Silver, a precious metal that is beloved by many avid Jewelry fans, and investors alike. But there is something you should know before making your next purchase of this white lustrous metal, and this may make the difference of either being ripped off or scoring a great deal.
This is what you should know. “Silver” is a very broad term. When making your next purchase, don’t just take it at face value and assume the piece of Jewelry you are about to buy is either pure silver or sterling silver, ask! Because it may be neither, you may be getting ripped off, especially if you hear this term, “German Silver” (Which should never have a hefty price tag attached to it).
Here are a few of the major types of Silver broken down and described in greater detail:
“Pure silver has a brilliant white metallic luster. It is a little harder than gold and is very ductile and malleable, being exceeded only by gold and perhaps palladium. Fine silver, which is at its natural state, is 999/1000 pure. That kind of purity makes it too soft for molding into everyday products. Pure silver has the highest electrical and thermal conductivity of all metals and possesses the lowest contact resistance.
Jewelry made from pure silver is stable in air and water, but tarnishes when exposed to ozone, hydrogen sulfide, or air containing sulfur. In order for pure silver to be hard enough and suitable for arts and crafts, alloying with other metallic components is a must. “
“Sterling silver is the standard for beautiful high-quality silver jewelry. It’s over 90% pure silver, mixed with alloys to add strength and durability. And it won’t wear down, as silver plating can. Sterling silver is the most popular concentration found in silvery items, and a marking of “925” can be visibly noted engraved onto either the backside or the inside of each piece. It is the most ideal percentage for having enough durability without loosing much of the natural bright sheen.”
“German or Nickel Silver” (Warning: NO ACTUAL SILVER CONTENT!)
“German or Nickel silver is a silvery-white alloy consisting of copper, zinc and nickel. But since many people have allergic reactions to nickel, this form is not as popular in products worn against the skin. The name for various alloys of copper, zinc, and nickel, sometimes also containing lead and tin. They were originally named for their silver-white color, but use of the term silver is now prohibited for alloys not containing that metal.
German silver varies in composition, the percentage of the three elements ranging approximately as follows: copper, from 50% to 61.6%; zinc, from 19% to 17.2%; nickel, from 30% to 21.1%. The proportions are always specified in commercial alloys.”

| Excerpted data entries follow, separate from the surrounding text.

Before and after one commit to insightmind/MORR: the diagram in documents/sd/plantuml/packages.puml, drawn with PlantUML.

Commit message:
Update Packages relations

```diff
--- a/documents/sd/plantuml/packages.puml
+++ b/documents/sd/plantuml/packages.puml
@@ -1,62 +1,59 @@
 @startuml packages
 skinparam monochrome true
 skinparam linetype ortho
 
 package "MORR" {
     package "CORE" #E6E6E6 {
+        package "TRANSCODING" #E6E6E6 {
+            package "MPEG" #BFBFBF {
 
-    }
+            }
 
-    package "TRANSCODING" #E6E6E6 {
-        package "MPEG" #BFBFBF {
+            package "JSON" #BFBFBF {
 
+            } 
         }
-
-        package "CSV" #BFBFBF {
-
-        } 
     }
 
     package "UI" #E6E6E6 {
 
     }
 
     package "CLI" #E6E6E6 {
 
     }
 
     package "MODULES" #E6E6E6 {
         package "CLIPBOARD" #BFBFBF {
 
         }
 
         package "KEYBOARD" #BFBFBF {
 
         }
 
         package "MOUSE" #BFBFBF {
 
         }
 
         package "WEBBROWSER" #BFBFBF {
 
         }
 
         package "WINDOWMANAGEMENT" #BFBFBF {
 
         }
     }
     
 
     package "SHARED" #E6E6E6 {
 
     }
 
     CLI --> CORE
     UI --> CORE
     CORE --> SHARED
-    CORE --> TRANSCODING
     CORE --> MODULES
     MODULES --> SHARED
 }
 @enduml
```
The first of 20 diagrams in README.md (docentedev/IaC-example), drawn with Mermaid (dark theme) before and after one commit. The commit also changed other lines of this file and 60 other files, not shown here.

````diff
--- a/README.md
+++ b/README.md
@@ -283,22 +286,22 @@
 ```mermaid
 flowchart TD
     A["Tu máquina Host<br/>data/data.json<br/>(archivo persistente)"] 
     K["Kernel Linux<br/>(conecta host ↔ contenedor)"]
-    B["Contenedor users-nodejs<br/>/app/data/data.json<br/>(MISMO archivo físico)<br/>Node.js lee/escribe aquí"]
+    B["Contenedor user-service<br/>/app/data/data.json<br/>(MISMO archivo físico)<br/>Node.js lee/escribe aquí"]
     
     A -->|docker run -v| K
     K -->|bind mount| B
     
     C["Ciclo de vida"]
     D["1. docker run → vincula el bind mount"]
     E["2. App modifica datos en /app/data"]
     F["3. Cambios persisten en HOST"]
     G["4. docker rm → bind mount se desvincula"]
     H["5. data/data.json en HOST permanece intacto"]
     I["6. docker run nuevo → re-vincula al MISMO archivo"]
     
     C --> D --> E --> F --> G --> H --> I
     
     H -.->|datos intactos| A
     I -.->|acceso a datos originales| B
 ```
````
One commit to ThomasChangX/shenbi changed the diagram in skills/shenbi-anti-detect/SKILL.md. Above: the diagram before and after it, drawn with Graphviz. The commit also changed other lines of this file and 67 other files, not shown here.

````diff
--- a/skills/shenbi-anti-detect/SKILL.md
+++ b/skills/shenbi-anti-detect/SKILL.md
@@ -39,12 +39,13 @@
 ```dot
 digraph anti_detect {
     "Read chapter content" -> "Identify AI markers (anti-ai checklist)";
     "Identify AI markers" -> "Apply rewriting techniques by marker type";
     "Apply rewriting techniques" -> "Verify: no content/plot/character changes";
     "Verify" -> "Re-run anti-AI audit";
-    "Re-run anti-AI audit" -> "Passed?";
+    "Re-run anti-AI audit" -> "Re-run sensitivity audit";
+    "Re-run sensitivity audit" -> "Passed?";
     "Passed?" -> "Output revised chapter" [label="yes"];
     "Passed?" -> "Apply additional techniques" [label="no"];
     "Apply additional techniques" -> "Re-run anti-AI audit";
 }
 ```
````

So as you can see, buyers need to stay informed! It could save you a lot of money, especially if you pay full price for a piece of Jewelry, that is labeled as “German Silver”. Always, always ask, if not clearly marked, “What is the actual silver content of this piece of Jewelry?” Thanks guys, hope this helped, and if you want to see some wonderful Silver pieces, check out our website: